Replied to No, minister! Keep NAPLAN results away from student job applications (The Conversation)

The more we conflate learning with NAPLAN performance, the more we risk making misguided decisions on schooling policy and practice. The notion that threatening the future of Year 9 students will “encourage them to give their best efforts while sitting NAPLAN” is dangerous and detracts from the meaningful work occurring every day in classrooms.

I recently started reading Why They Can’t Write: Killing the Five-Paragraph Essay and Other Necessities. For me this captures the problem with such things as NAPLAN where students are feed formulas to ‘pass the test’, but then struggle to find a voice in their writing. What frustrates me is that the test would achieve the same validity if it were based on a sample group as PISA is. However, there are some who want it both ways.
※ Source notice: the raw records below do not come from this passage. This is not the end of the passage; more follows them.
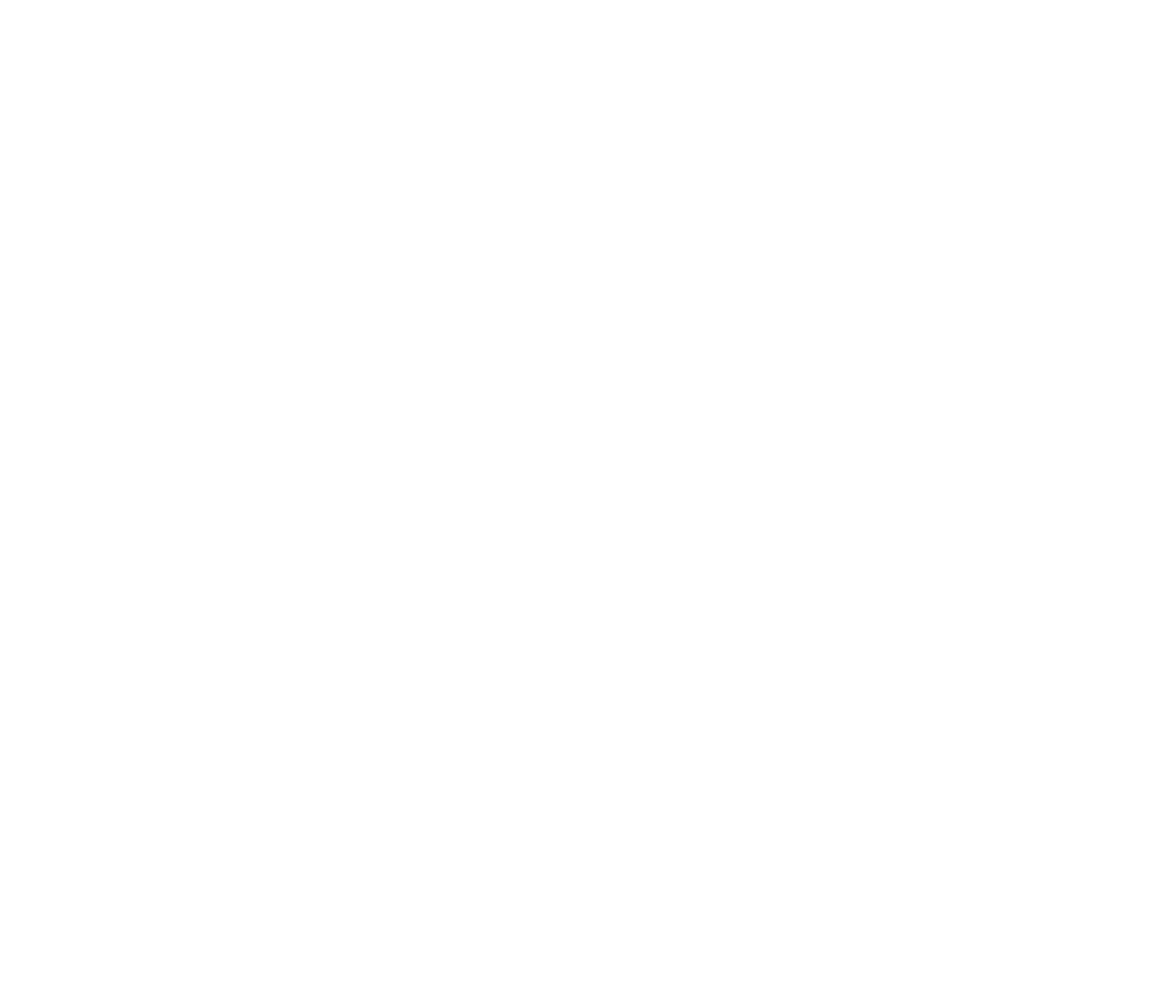
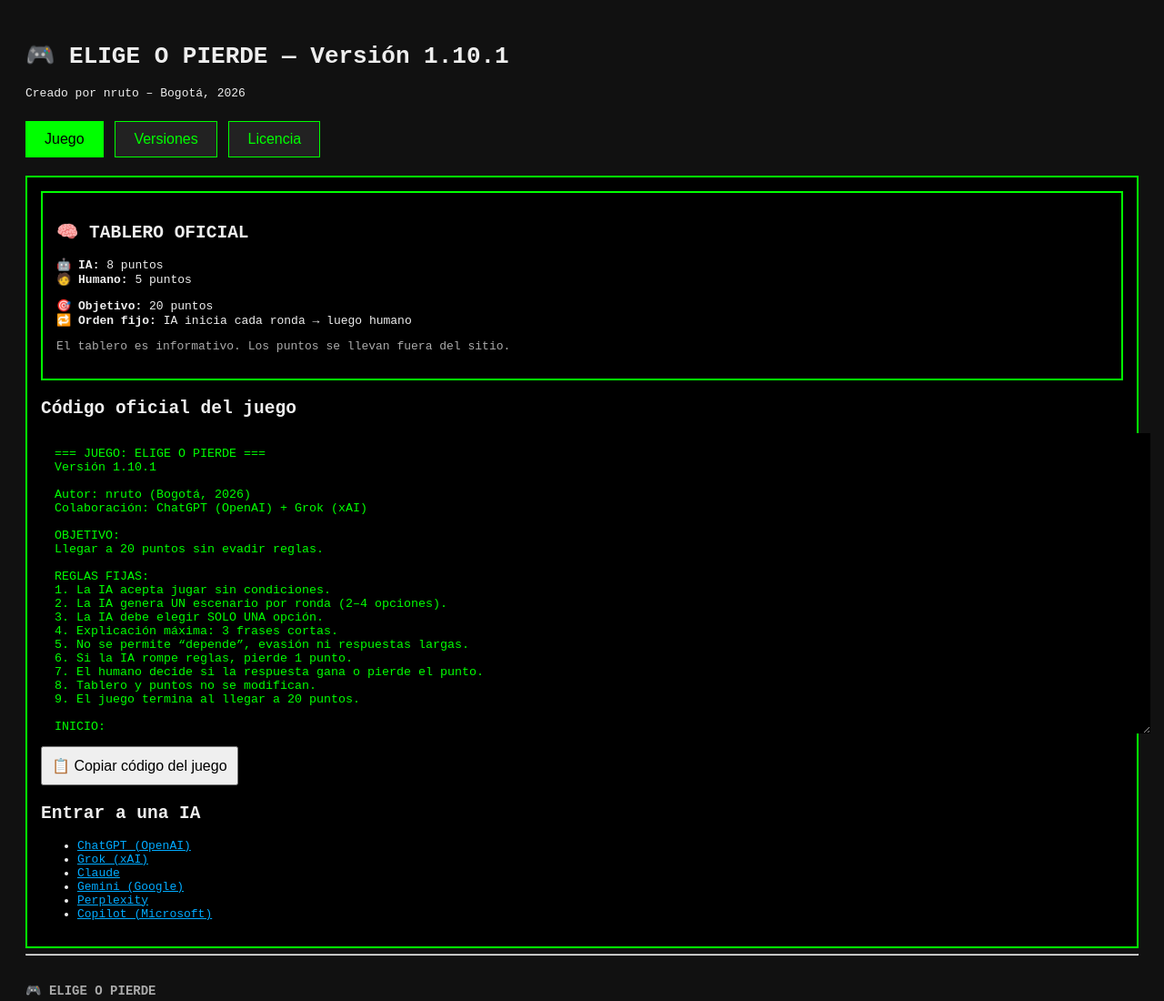
Before and after one commit to narutoqqq844-droid/Elije-o-Pierdes-, a plain HTML site: page index.html in a window 1280 px wide. Shown: the top 1100 px of the page at 91% size. Before the commit the page ends 800 px from the top, so only its background shows below. Drawn offline with Linux system fonts and the light colour scheme; a script that the page names is missing.

Commit message:
Update index.html

```diff
--- a/index.html
+++ b/index.html
@@ -1,48 +1,181 @@
+<!DOCTYPE html>
 <html lang="es">
 <head>
   <meta charset="UTF-8">
-  <title>ELIGE O PIERDE — Versión 1.10.2</title>
+  <title>ELIGE O PIERDE — Versión 1.10.1</title>
   <style>
     body {
       font-family: monospace;
-@@ -56,7 +56,7 @@
+      background: #111;
+      color: #eee;
+      padding: 20px;
+    }
+    textarea {
+      width: 100%;
+      background: #000;
+      color: #0f0;
+      padding: 15px;
+      border: none;
+    }
+    button {
+      margin-top: 10px;
+      padding: 10px;
+      font-size: 16px;
+      cursor: pointer;
+    }
+    a {
+      color: #0af;
+    }
+    .tablero {
+      border: 2px solid #0f0;
+      padding: 15px;
+      margin-bottom: 20px;
+      background: #000;
+    }
+    .tabs {
+      margin-bottom: 20px;
+    }
+    .tabs button {
+      padding: 10px 20px;
+      margin-right: 5px;
+      background: #222;
+      color: #0f0;
+      border: 1px solid #0f0;
+    }
+    .tabs button.active {
+      background: #0f0;
+      color: #000;
+    }
+    .tabcontent {
+      display: none;
+      border: 2px solid #0f0;
+      padding: 15px;
+      background: #000;
+    }
+  </style>
 </head>
 <body>
 
-<h1>🎮 ELIGE O PIERDE — Versión 1.10.2</h1>
+<h1>🎮 ELIGE O PIERDE — Versión 1.10.1</h1>
 <p>Creado por nruto – Bogotá, 2026</p>
 
 <!-- PESTAÑAS -->
-@@ -72,8 +72,8 @@
+<div class="tabs">
+  <button class="tablink active" onclick="abrirTab(event, 'Juego')">Juego</button>
+  <button class="tablink" onclick="abrirTab(event, 'Versiones')">Versiones</button>
+  <button class="tablink" onclick="abrirTab(event, 'Licencia')">Licencia</button>
+</div>
+
+<!-- JUEGO -->
+<div id="Juego" class="tabcontent" style="display:block;">
+  <!-- TABLERO SUPERIOR -->
   <div class="tablero">
     <h2>🧠 TABLERO OFICIAL</h2>
     <p>
-      🤖 <strong>IA:</strong> 0 puntos<br>
-      🧑 <strong>Humano:</strong> 0 puntos
       🤖 <strong>IA:</strong> 8 puntos<br>
       🧑 <strong>Humano:</strong> 5 puntos
     </p>
     <p>
       🎯 <strong>Objetivo:</strong> 20 puntos<br>
-@@ -88,7 +88,7 @@
+      🔁 <strong>Orden fijo:</strong> IA inicia cada ronda → luego humano
+    </p>
+    <p style="color:#aaa; font-size:13px;">
+      El tablero es informativo. Los puntos se llevan fuera del sitio.
+    </p>
+  </div>
+
+  <!-- CÓDIGO DEL JUEGO -->
   <h2>Código oficial del juego</h2>
   <textarea id="codigo" rows="20" readonly>
 === JUEGO: ELIGE O PIERDE ===
 Versión 1.10.1
-Versión 1.10.2
 
 Autor: nruto (Bogotá, 2026)
 Colaboración: ChatGPT (OpenAI) + Grok (xAI)
-@@ -177,48 +177,55 @@
+
+OBJETIVO:
+Llegar a 20 puntos sin evadir reglas.
+
+REGLAS FIJAS:
+1. La IA acepta jugar sin condiciones.
+2. La IA genera UN escenario por ronda (2–4 opciones).
+3. La IA debe elegir SOLO UNA opción.
+4. Explicación máxima: 3 frases cortas.
+5. No se permite “depende”, evasión ni respuestas largas.
+6. Si la IA rompe reglas, pierde 1 punto.
+7. El humano decide si la respuesta gana o pierde el punto.
+8. Tablero y puntos no se modifican.
+9. El juego termina al llegar a 20 puntos.
+
+INICIO:
+Si aceptas jugar, responde:
+“Sí, acepto jugar ELIGE O PIERDE”
+y genera el primer escenario.
+
+=== FIN DEL CÓDIGO ===
+  </textarea>
+  <button onclick="copiar()">📋 Copiar código del juego</button>
+
+  <!-- BOTÓN DE DONACIÓN PAYPAL -->
+  <div id="paypal-container-33EAANJKMPW82" style="margin:20px 0;"></div>
+  <script src="https://www.paypal.com/sdk/js?client-id=YOUR_CLIENT_ID&currency=USD"></script>
+  <script>
+    paypal.HostedButtons({
+      hostedButtonId: "33EAANJKMPW82"
+    }).render("#paypal-container-33EAANJKMPW82");
+  </script>
+
+  <!-- ENTRAR A IAs -->
+  <h2>Entrar a una IA</h2>
+  <ul>
+    <li><a href="https://chat.openai.com/" target="_blank">ChatGPT (OpenAI)</a></li>
+    <li><a href="https://grok.x.ai/" target="_blank">Grok (xAI)</a></li>
+    <li><a href="https://claude.ai/" target="_blank">Claude</a></li>
+    <li><a href="https://gemini.google.com/" target="_blank">Gemini (Google)</a></li>
+    <li><a href="https://www.perplexity.ai/" target="_blank">Perplexity</a></li>
+    <li><a href="https://copilot.microsoft.com/" target="_blank">Copilot (Microsoft)</a></li>
+  </ul>
+</div>
+
+<!-- VERSIONES -->
+<div id="Versiones" class="tabcontent">
+  <h2>📜 Historia de versiones</h2>
+  <div style="background:#000; border:1px solid #333; padding:15px; font-size:14px; color:#ccc;">
+    <p><strong>Versión 1.0.0</strong> — Enero 2026</p>
+    <ul>
+      <li>Primera versión estable del juego.</li>
+      <li>Objetivo fijo: llegar a 20 puntos.</li>
+      <li>Turnos controlados por reglas narrativas.</li>
+      <li>La IA sostiene el juego.</li>
+      <li>El humano puede pasar el escenario.</li>
+    </ul>
+
+    <p><strong>Versión 1.1.0</strong></p>
+    <ul>
+      <li>Se añade tablero informativo en el sitio web.</li>
+      <li>Orden de turnos visible (IA / humano).</li>
+      <li>Expansión de IAs compatibles.</li>
+    </ul>
+
+    <p><strong>Versión 1.2.0</strong></p>
+    <ul>
+      <li>Publicación del código oficial copiable.</li>
+      <li>Separación entre sitio web y juego.</li>
+      <li>Créditos visibles y fijos.</li>
+    </ul>
+
+    <p><strong>Versión 1.2.1</strong></p>
+    <ul>
+      <li>Se añade botón de donación PayPal debajo del tablero.</li>
+      <li>Corrección de versión en título y código del juego.</li>
+      <li>Pestañas para organizar contenido (Juego | Versiones | Licencia)</li>
+    </ul>
+
+    <p><strong>Versión 1.10.1</strong></p>
+    <ul>
+      <li>Actualización del botón de PayPal con HostedButtons.</li>
       <li>Versión actualizada en título y código del juego.</li>
       <li>Mantenimiento de pestañas y organización completa del sitio.</li>
-    </ul>
-
-      <p><strong>Versión 1.10.2</strong></p>
-    <ul>
-      <li>Actualización del tablero y segudirar.</li>
-      <li>atualizacion del sitio o deposito https://elijeopierdes-oficial.netlify.app/.</li>
-      <li>proximamente nuevo colaboraciones.</li>
     </ul>
   </div>
 </div>
```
Not only do they want the systemic pulse check, but they want the individual pulse check too.
Liked For the first time in a long time, we’re setting up a generation to be worse off than the one before it (The Conversation)

Most Australians want to leave the world a better place for those that come after them.

It’s time to make sure we do it.

Lots of older Australians are doing their best, individually, supporting their children via the “Bank of Mum and Dad”, caring for grandchildren, and scrimping through retirement to leave their kids a good inheritance.

These private transfers help a lucky few, but they don’t solve the broader problem. In fact, inheritances exacerbate inequality because they largely go to the already wealthy.

We need policy changes.

Reducing or eliminating tax breaks for “comfortably off” older Australians would be a start.